|mm/dd/yy; yyyy Mon. dd; yyyy-mm-dd; dd-Mon-yy||yyyy-mm-dd||January 1, 1910|
|yyyy Mon. dd?||yyyy-mm-dd?||January 1, 1910?|
|yyyy Mon dd-dd||yyyy-mm-dd/yyyy-mm-dd||January 1, 1910 to January 3, 1910|
|yyyy-mm; yyyy Mon.; yyyy/mm||yyyy-mm||January 1910|
|yyyy Mon.?||yyyy-mm?||January 1910?|
|ca. yyyy; circa yyyy||yyyy~||Circa 1910|
|[yyyy/yyyy?]||yyyy?/yyyy?||1910 to 1913?|
|yyyy or yyyy||[yyyy,yyyy]||1910 or 1913|
|yyyx; yyy?; yyy_?; yyy?; [yyy-]||yyyu||191x|
|circa yyyy-yyyy; yyyy-yyyy and n.d.||yyyy~/yyyy~||Circa 1910 to 1913|
As you can see above, the specification accommodated most of the patterns we identified, but when we tried to encode more nuanced dates, we discovered that couldn’t quite take the encoding as far as we wanted.
For example, one pattern that shows up in our metadata frequently looks like this:
A decade encoded in EDTF looks like this:
194x (for 1940s)
and we can encode a circa date like this:
1940~ (for circa 1940)
But we can’t combine the two formats – the following is not a valid EDTF date:
194x~ (for circa 1940s)
Ideally, the specification would allow us to create an encoded date that looked like the above date, as well as this:
194x~/195x~ (for circa 1940s to 1950s)
We can work around this deficiency by stripping ‘circa’ from the date ranges and using the ‘unspecified’ encoding:
194u/195u (which we can translate to display as: 1940s to 1950s)
But this approach isn’t ideal, as it is inconsistent with our other usage of the format and isn’t technically ‘correct’, either.
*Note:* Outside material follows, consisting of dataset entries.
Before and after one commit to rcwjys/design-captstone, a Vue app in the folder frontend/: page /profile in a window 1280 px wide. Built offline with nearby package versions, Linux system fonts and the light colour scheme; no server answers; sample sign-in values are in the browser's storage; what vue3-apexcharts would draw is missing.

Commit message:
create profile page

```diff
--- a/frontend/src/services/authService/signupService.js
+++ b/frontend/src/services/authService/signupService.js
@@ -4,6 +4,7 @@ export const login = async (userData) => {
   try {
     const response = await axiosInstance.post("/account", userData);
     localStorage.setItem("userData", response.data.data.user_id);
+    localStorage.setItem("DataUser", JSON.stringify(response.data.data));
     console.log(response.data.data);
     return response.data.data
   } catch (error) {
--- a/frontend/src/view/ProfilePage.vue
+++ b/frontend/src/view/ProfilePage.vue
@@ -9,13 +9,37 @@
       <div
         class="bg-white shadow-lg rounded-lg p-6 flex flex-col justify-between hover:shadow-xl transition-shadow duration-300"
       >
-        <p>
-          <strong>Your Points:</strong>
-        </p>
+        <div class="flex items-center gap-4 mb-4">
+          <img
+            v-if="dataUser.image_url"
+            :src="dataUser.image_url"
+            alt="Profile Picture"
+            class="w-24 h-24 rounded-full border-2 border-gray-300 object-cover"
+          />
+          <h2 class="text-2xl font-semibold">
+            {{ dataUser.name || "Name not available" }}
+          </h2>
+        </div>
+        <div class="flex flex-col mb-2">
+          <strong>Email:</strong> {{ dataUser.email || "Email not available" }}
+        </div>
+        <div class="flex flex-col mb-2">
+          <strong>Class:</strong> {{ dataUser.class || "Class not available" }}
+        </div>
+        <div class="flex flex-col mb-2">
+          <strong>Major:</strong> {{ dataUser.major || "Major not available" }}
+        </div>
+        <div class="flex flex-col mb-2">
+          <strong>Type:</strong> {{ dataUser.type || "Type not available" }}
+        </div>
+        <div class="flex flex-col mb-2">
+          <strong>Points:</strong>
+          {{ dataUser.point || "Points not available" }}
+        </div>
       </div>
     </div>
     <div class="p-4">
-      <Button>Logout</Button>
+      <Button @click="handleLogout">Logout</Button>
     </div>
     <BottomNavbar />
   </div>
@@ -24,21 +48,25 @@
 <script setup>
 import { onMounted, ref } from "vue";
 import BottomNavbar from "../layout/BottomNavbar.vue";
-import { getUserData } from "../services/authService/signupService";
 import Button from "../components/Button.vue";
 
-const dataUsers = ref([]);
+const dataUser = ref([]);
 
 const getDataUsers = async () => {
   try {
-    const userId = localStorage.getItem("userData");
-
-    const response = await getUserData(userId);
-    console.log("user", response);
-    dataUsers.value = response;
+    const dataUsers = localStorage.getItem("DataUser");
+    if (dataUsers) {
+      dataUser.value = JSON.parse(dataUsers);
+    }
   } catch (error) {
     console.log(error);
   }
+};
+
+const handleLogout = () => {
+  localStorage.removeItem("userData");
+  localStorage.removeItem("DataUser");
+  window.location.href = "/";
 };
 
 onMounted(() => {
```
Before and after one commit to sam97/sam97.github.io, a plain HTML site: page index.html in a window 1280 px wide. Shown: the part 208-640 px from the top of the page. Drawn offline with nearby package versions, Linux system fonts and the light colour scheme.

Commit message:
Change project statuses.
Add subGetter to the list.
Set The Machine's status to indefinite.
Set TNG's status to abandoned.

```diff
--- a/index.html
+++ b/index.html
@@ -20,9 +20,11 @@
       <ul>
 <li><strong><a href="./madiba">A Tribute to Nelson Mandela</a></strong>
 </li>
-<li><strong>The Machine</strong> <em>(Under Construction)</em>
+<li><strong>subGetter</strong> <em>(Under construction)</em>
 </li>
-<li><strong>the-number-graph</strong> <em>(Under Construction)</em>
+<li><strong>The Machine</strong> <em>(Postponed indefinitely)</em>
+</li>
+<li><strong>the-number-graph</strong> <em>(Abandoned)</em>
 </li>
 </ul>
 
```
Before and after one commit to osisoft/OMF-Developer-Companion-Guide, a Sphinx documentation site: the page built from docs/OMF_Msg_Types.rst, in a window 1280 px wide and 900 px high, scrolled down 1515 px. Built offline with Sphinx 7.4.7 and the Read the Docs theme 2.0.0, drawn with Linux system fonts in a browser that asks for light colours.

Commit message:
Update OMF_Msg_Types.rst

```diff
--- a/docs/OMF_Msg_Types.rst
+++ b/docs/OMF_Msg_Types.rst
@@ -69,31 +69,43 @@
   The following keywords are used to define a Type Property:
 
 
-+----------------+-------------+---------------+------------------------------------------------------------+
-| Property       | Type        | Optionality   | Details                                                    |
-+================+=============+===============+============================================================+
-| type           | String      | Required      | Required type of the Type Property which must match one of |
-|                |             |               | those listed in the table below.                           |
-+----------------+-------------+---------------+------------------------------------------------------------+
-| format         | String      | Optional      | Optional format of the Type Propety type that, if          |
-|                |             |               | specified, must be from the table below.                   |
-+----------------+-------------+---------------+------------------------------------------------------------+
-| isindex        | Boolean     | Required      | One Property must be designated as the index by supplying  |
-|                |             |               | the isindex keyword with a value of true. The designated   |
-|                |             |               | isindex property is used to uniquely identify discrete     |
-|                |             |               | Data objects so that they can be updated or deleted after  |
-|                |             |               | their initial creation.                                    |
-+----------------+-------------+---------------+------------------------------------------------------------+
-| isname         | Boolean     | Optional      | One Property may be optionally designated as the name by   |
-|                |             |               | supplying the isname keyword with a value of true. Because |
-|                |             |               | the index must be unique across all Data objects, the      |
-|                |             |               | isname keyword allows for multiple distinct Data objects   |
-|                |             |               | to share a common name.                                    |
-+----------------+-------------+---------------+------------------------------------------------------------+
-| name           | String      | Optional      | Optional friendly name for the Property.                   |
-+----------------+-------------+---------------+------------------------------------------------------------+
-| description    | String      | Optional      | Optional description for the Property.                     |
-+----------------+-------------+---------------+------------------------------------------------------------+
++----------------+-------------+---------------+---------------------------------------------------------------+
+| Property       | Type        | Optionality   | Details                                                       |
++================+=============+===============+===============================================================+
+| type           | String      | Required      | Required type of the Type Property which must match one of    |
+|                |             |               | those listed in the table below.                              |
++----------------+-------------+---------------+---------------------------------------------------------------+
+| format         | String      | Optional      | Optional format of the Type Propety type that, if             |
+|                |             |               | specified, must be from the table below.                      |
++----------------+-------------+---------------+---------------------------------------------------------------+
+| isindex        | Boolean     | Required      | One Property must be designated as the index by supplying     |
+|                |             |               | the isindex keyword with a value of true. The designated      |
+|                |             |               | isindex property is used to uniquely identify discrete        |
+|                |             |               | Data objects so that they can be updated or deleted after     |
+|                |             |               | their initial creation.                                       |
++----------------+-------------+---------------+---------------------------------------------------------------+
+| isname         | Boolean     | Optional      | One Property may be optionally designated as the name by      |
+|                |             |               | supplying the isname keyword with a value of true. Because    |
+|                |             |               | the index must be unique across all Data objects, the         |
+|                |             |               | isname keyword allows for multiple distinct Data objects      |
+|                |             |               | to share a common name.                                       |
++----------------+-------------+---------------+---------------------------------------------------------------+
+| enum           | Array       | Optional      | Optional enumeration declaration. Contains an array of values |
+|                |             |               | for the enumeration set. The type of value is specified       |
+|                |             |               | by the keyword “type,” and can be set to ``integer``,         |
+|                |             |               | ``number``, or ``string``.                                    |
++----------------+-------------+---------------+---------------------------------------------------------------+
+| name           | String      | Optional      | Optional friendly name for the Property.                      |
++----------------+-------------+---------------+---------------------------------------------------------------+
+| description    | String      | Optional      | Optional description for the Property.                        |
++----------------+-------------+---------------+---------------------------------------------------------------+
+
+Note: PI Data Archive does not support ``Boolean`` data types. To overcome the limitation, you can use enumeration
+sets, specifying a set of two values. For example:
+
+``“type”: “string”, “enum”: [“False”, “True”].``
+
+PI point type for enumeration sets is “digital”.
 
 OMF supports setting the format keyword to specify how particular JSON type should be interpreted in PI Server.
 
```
Happily, the EDTF specification is open for modification and proposals for modifications are still being taken. A quick glance at the listserv archives indicates that we’re not the only people trying to encode this kind of squishiness.
In the meantime, we can keep ourselves busy with cleaning up, normalizing, and converting the great bulk of our date metadata, as well as dealing with those 178 outliers individually. We still feel good about using EDTF – it’s a LOT better than our current date situation, and has some good room for improvement, as well. Pretty solid for a first date, I’d say.